Tankard with depictions of heroic female figures from the Old Testament

Nuremberg, around 1610, setting: Christoph Jamnitzer (around 1559-1637), Nuremberg, reverse glass painting: Hans Jakob Sprüngli (1563-1618), Zurich, height 34.5 cm

The splendid tankard was owned by the Mecklenburg dukes for many centuries: it was recorded for the first time in an inventory from 1617 shortly after its creation. Two outstanding artists, the Nuremberg goldsmith, Christoph Jamnitzer, and the Zurich glass and reverse glass painter, Jakob Sprüngli, worked together to create the exquisite object as one of only four surviving tankards around the world. Sprüngli’s brilliant reverse glass painting depicts Judith, the murderess of Abimelech and Jael, on the outside and a cavalcade with food, a drum and a wine cask on the inside. Jamnitzer contrasts these with an equally rich graphical setting of gilded silver.

The tankard was made using the complicated double wall technique, whereby the two glass cylinders are exactly placed within one another. The painted layers lie protected in the gap as, in contrast with glass painting, the embellishments with the transparent image carriers are on the back with reverse glass painting. “Cold painting” is mainly done using oil paints without baking the colours. The difficulty with the reverse glass technique lies in the “reverse” manner of painting from the foreground to the background. Sprüngli also deployed an artistic finesse, the so-called deceptive reverse glass painting, whereby he painted figures on parchment and then stuck it onto the glass. His enamelling technique, the reverse painting of etched gold leaf with transparent colourful varnishes, increased the brilliant effect.

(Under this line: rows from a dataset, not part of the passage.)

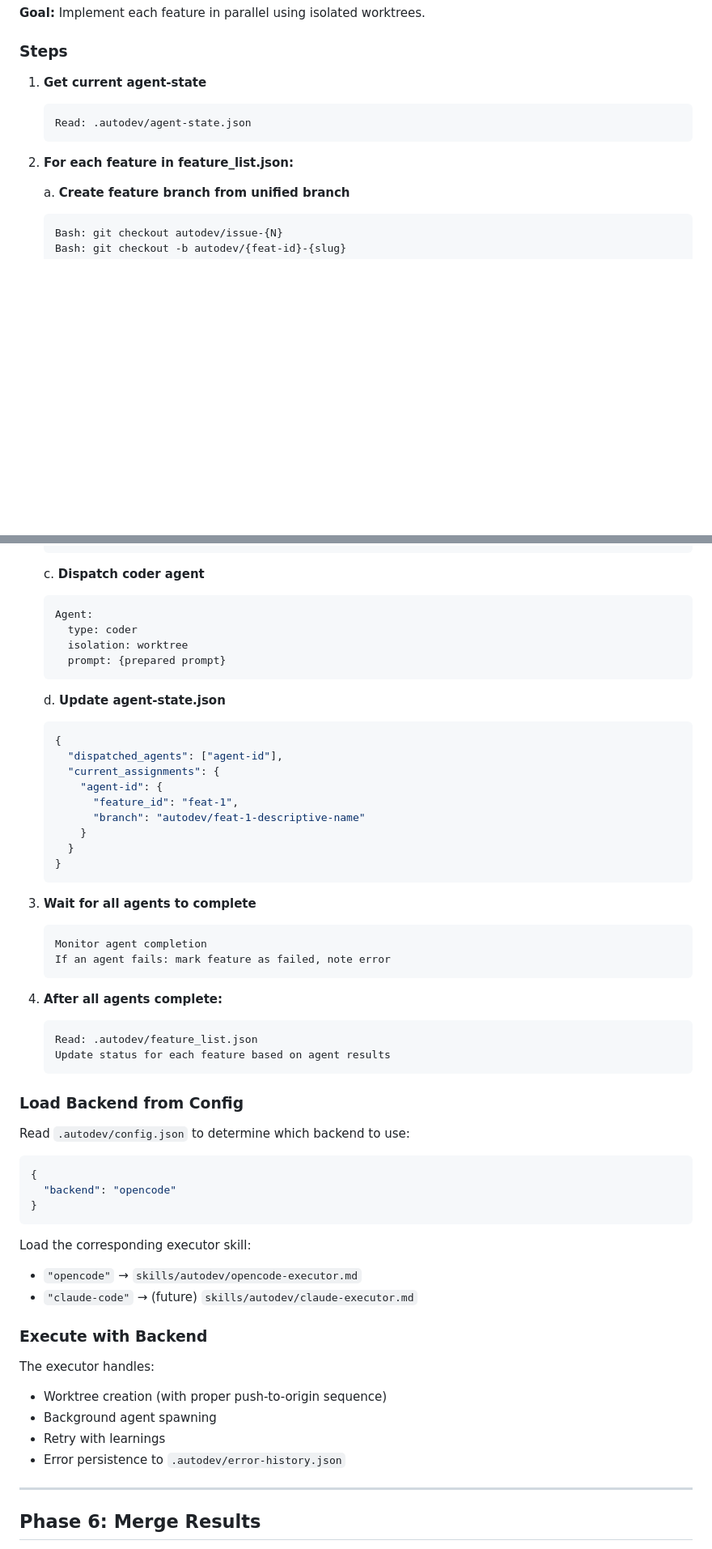
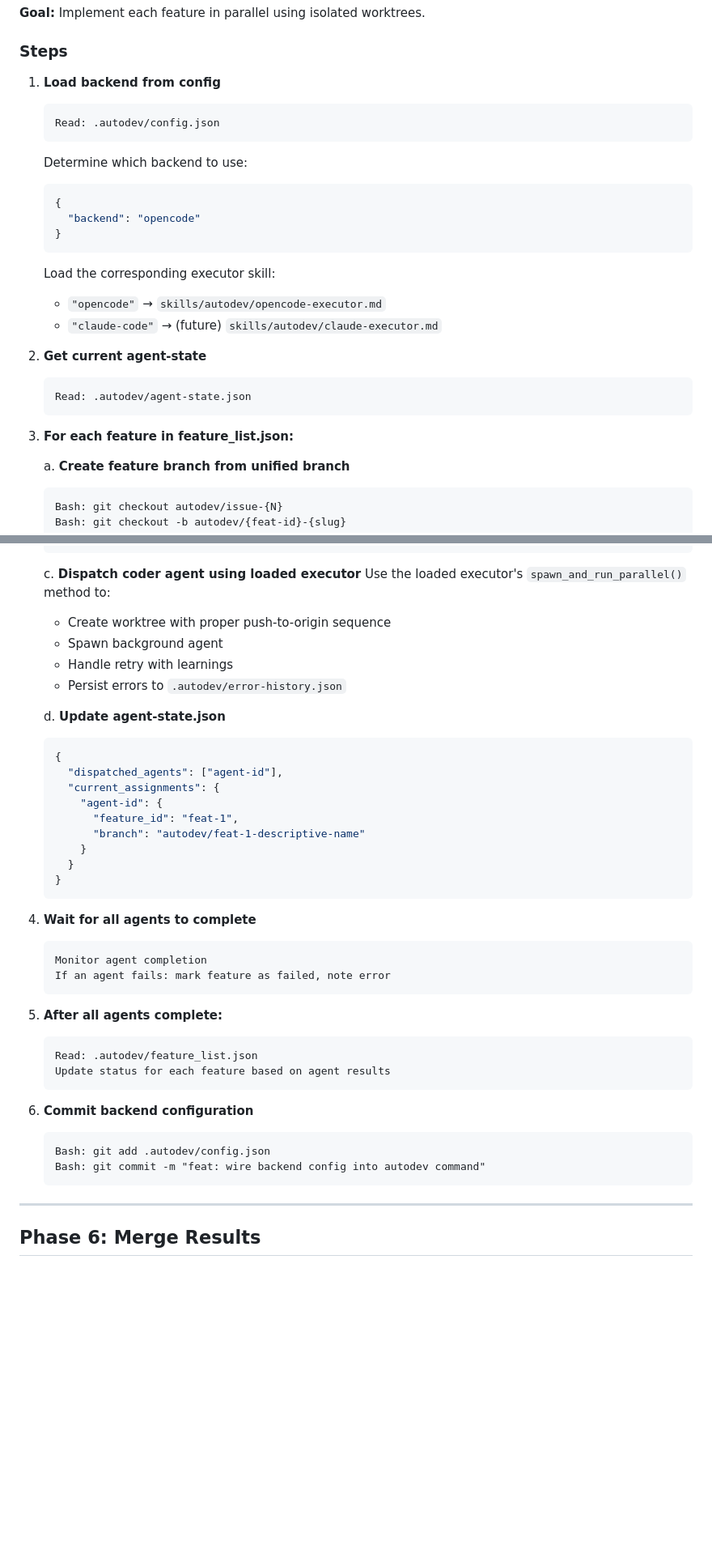
Before and after one commit to xsuryanshx/autodev, a Markdown page: commands/autodev.md, 2 parts joined by grey strips. Shown at 81% size. Drawn GitHub-style; blank space fills up the shorter version.

Commit message:
fix: integrate backend loading into Phase 5 dispatch flow
Co-Authored-By: Claude Opus 4.6 <noreply@anthropic.com>

````diff
--- a/commands/autodev.md
+++ b/commands/autodev.md
@@ -421,12 +421,28 @@ If the user is impatient and says "just do it" or similar:
 
 ### Steps
 
-1. **Get current agent-state**
+1. **Load backend from config**
+   ```
+   Read: .autodev/config.json
+   ```
+
+   Determine which backend to use:
+   ```json
+   {
+     "backend": "opencode"
+   }
+   ```
+
+   Load the corresponding executor skill:
+   - `"opencode"` → `skills/autodev/opencode-executor.md`
+   - `"claude-code"` → (future) `skills/autodev/claude-executor.md`
+
+2. **Get current agent-state**
    ```
    Read: .autodev/agent-state.json
    ```
 
-2. **For each feature in feature_list.json:**
+3. **For each feature in feature_list.json:**
 
    a. **Create feature branch from unified branch**
       ```
@@ -450,13 +466,12 @@ If the user is impatient and says "just do it" or similar:
         * Commit changes with descriptive message
       ```
 
-   c. **Dispatch coder agent**
-      ```
-      Agent:
-        type: coder
-        isolation: worktree
-        prompt: {prepared prompt}
-      ```
+   c. **Dispatch coder agent using loaded executor**
+      Use the loaded executor's `spawn_and_run_parallel()` method to:
+      - Create worktree with proper push-to-origin sequence
+      - Spawn background agent
+      - Handle retry with learnings
+      - Persist errors to `.autodev/error-history.json`
 
    d. **Update agent-state.json**
       ```json
@@ -471,39 +486,23 @@ If the user is impatient and says "just do it" or similar:
       }
       ```
 
-3. **Wait for all agents to complete**
+4. **Wait for all agents to complete**
    ```
    Monitor agent completion
    If an agent fails: mark feature as failed, note error
    ```
 
-4. **After all agents complete:**
+5. **After all agents complete:**
    ```
    Read: .autodev/feature_list.json
    Update status for each feature based on agent results
    ```
 
-### Load Backend from Config
-
-Read `.autodev/config.json` to determine which backend to use:
-
-```json
-{
-  "backend": "opencode"
-}
-```
-
-Load the corresponding executor skill:
-- `"opencode"` → `skills/autodev/opencode-executor.md`
-- `"claude-code"` → (future) `skills/autodev/claude-executor.md`
-
-### Execute with Backend
-
-The executor handles:
-- Worktree creation (with proper push-to-origin sequence)
-- Background agent spawning
-- Retry with learnings
-- Error persistence to `.autodev/error-history.json`
+6. **Commit backend configuration**
+   ```
+   Bash: git add .autodev/config.json
+   Bash: git commit -m "feat: wire backend config into autodev command"
+   ```
 
 ---
 
````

Text: KA. M.

The exhibit refers to:

Mecklenburg until 1945

Look here for the original exhibit:

Staatliches Museum Schwerin

Staatliches Museum Schwerin

Alter Garten 3
19055 Schwerin